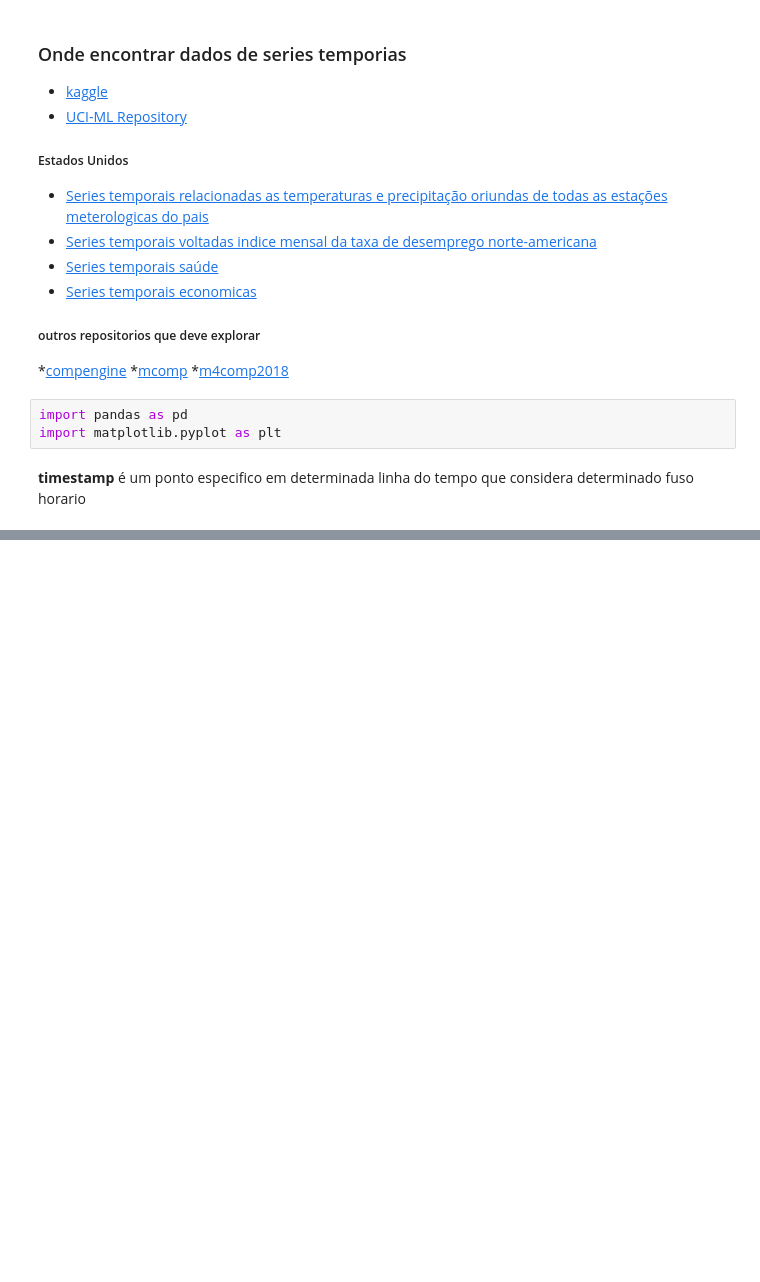
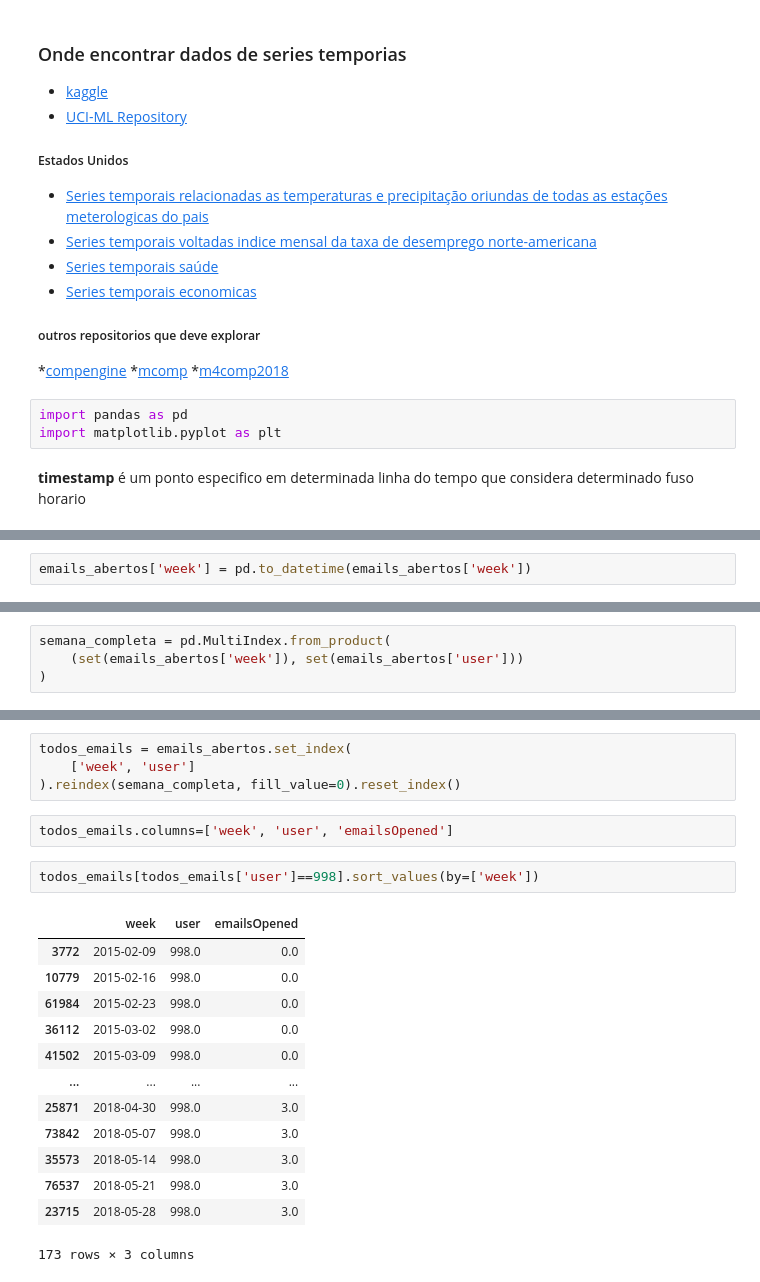
Before and after one commit to kaladabrio2020/analise-pratica-series-temporais_predicao-stats-ml, a Jupyter notebook: capitulo-2-encontrando-dados-e-usando-data-wrangling-com-st/series-temporais.ipynb, the cells around one changed output, grey strips where cells are left out. Drawn from its saved outputs; the diff is of its cells as text; blank space fills up the shorter version.

```diff
--- a/capitulo-2-encontrando-dados-e-usando-data-wrangling-com-st/series-temporais.ipynb
+++ b/capitulo-2-encontrando-dados-e-usando-data-wrangling-com-st/series-temporais.ipynb
@@ -97,0 +154,2 @@ plt.show()
+# %%
+emails_abertos['week'] = pd.to_datetime(emails_abertos['week'])
@@ -97,0 +172,4 @@ plt.show()
+# %%
+semana_completa = pd.MultiIndex.from_product(
+    (set(emails_abertos['week']), set(emails_abertos['user']))
+)
@@ -97,0 +196,22 @@ plt.show()
+# %%
+todos_emails = emails_abertos.set_index(
+    ['week', 'user']
+).reindex(semana_completa, fill_value=0).reset_index()
+# %%
+todos_emails.columns=['week', 'user', 'emailsOpened']
+# %%
+todos_emails[todos_emails['user']==998].sort_values(by=['week'])
+# %% [output]
+|  | week | user | emailsOpened |
+| 3772 | 2015-02-09 | 998.0 | 0.0 |
+| 10779 | 2015-02-16 | 998.0 | 0.0 |
+| 61984 | 2015-02-23 | 998.0 | 0.0 |
+| 36112 | 2015-03-02 | 998.0 | 0.0 |
+| 41502 | 2015-03-09 | 998.0 | 0.0 |
+| ... | ... | ... | ... |
+| 25871 | 2018-04-30 | 998.0 | 3.0 |
+| 73842 | 2018-05-07 | 998.0 | 3.0 |
+| 35573 | 2018-05-14 | 998.0 | 3.0 |
+| 76537 | 2018-05-21 | 998.0 | 3.0 |
+| 23715 | 2018-05-28 | 998.0 | 3.0 |
+173 rows × 3 columns
```
Also changed, not shown: parts of 45 cells of this notebook, 6 other files.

━━━━━━

Pull out every line above that holds the word "emailsOpened".

+todos_emails.columns=['week', 'user', 'emailsOpened']
+|  | week | user | emailsOpened |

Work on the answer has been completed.